There is an ongoing critical need to improve therapeutic strategies for COVID-19 pneumonia, particularly in the most severely affected patients. Adult mesenchymal stem cell (MSC) infusions have the potential to benefit critically ill patients with acute respiratory syndrome SARS-COV-2 infection, but clinical data supporting efficacy are lacking.
Methods We conducted a case-control study of critically ill patients with laboratory-confirmed COVID-19, severe acute respiratory distress syndrome (ARDS). To evaluate clinical responsiveness in the most critically ill patient we examined outcomes in a sub-group of those requiring extracorporeal membrane oxygenation (ECMO) support. Patients (n=9) were administered with up to 3 infusions of intravenous (IV) MSCs and compared to a local ECMO control group (n=31). The primary outcome was safety, and the secondary outcomes were all-cause mortality (or rate of hospital discharge), cytokine levels, and viral clearance.
Findings MSC infusions (12 patients) were well tolerated and no side effects occurred. Of ECMO patients receiving MSC infusions, 2 out of 9 died (22.2%; 95%CI: 2.8%, 60.0%) compared with a mortality of 15 of 31 (48.4%; 95%CI: 30.2%, 66.9%; p = 0.25) in the ECMO control group.

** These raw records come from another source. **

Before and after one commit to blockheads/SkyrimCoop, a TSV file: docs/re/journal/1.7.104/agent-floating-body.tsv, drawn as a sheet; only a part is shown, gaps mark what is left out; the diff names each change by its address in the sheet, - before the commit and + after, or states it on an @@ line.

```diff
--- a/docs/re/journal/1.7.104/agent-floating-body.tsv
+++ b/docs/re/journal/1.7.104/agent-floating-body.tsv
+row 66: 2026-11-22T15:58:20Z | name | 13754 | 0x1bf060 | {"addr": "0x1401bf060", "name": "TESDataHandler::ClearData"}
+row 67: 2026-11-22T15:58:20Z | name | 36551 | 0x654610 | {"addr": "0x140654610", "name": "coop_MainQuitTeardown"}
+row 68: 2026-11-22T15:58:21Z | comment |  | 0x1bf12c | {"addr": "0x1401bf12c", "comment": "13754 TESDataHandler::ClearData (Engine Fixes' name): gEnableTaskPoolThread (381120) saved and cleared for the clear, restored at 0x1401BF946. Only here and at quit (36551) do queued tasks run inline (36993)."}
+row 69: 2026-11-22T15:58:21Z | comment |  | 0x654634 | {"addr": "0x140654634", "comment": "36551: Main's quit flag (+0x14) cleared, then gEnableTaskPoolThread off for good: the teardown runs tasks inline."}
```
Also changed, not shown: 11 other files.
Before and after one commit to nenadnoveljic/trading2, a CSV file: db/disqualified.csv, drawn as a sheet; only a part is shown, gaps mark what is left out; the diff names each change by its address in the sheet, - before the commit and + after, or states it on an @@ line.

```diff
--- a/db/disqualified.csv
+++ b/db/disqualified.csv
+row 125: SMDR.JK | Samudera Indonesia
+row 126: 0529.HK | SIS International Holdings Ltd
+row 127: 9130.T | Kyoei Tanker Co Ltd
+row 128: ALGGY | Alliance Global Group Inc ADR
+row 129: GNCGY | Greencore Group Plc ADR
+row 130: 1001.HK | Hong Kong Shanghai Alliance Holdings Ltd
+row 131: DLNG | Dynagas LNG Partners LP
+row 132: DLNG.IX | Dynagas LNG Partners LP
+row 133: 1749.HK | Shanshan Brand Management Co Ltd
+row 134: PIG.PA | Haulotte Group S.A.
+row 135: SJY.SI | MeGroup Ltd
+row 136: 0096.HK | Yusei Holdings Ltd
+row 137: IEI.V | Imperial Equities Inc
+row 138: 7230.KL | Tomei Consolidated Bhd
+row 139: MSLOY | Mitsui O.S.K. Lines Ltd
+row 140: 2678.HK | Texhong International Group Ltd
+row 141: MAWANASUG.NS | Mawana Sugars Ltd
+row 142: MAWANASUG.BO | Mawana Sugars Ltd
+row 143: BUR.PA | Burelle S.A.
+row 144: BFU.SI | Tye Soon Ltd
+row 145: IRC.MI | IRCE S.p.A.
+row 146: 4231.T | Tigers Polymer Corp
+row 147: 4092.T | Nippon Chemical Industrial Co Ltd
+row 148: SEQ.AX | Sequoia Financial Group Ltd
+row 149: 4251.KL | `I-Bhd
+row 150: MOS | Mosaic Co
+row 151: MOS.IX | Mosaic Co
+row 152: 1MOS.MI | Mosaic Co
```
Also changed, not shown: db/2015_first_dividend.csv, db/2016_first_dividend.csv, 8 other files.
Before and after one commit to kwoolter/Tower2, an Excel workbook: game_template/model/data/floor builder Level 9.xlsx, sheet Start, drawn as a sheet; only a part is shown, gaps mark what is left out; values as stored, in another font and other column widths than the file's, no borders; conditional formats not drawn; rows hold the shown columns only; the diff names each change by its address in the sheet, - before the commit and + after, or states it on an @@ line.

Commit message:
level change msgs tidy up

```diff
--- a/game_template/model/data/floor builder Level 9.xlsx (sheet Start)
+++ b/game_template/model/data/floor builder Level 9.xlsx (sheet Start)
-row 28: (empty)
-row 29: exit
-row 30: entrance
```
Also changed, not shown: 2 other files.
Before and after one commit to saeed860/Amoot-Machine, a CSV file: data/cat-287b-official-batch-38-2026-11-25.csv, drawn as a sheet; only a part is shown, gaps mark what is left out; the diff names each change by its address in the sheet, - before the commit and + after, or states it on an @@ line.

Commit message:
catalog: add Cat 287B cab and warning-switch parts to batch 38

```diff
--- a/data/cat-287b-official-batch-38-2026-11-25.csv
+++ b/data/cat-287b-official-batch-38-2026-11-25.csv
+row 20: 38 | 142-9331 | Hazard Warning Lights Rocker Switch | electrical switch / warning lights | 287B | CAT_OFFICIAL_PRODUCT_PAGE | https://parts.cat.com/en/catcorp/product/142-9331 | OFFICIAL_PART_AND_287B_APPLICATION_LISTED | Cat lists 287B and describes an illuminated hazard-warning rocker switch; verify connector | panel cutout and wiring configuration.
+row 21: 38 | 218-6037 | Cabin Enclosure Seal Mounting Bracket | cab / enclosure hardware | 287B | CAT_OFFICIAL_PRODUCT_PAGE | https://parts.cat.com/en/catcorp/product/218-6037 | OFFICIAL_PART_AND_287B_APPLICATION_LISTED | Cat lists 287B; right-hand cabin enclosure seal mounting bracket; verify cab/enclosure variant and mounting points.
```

Isolated plasma exosomes containing the SARS-COV-2 Spike protein decreased after MSC infusions between day 14 or 21 after administration (p=0.003 and p=0.005, respectively) and was associated with a decrease in COVID-19 IgG Spike protein titer at same time points (p = 0.006 and p=0.007, respectively). Control ECMO patients receiving convalescent plasma did not clear COVID-19 IgG over the same time frame.
Interpretation Together these findings suggest that MSC IV infusion is well tolerated in patients with a broad range of severity including the most severe COVID-19 ARDS requiring ECMO. These data also raise the possibility that MSCs, in addition to exerting an immunomodulatory effect, contribute to viral clearance and strongly support the conduct of randomized placebo-controlled trial.
Competing Interest Statement
Conflict of Interest Disclosures: Dr. Joshua Hare reported having a patent for cardiac cell-based therapy. He holds equity in Vestion Inc. and maintains a professional relationship with Vestion Inc. as a consultant and member of the Board of Directors and Scientific Advisory Board. Dr. Hare is the Chief Scientific Officer, a compensated consultant and advisory board member for Longeveron and holds equity in Longeveron. Dr. Hare is also the co-inventor of intellectual property licensed to Longeveron. A. Khan discloses a relationship with AssureImmune Cord Blood Bank and Aceso Therapeutic that includes equity. Dr. Sunjay Kaushal is founder of Neoprogen. The other authors report no conflicts.
Trial was conducted under FDA emergency IND (eIND) – 21CFR 312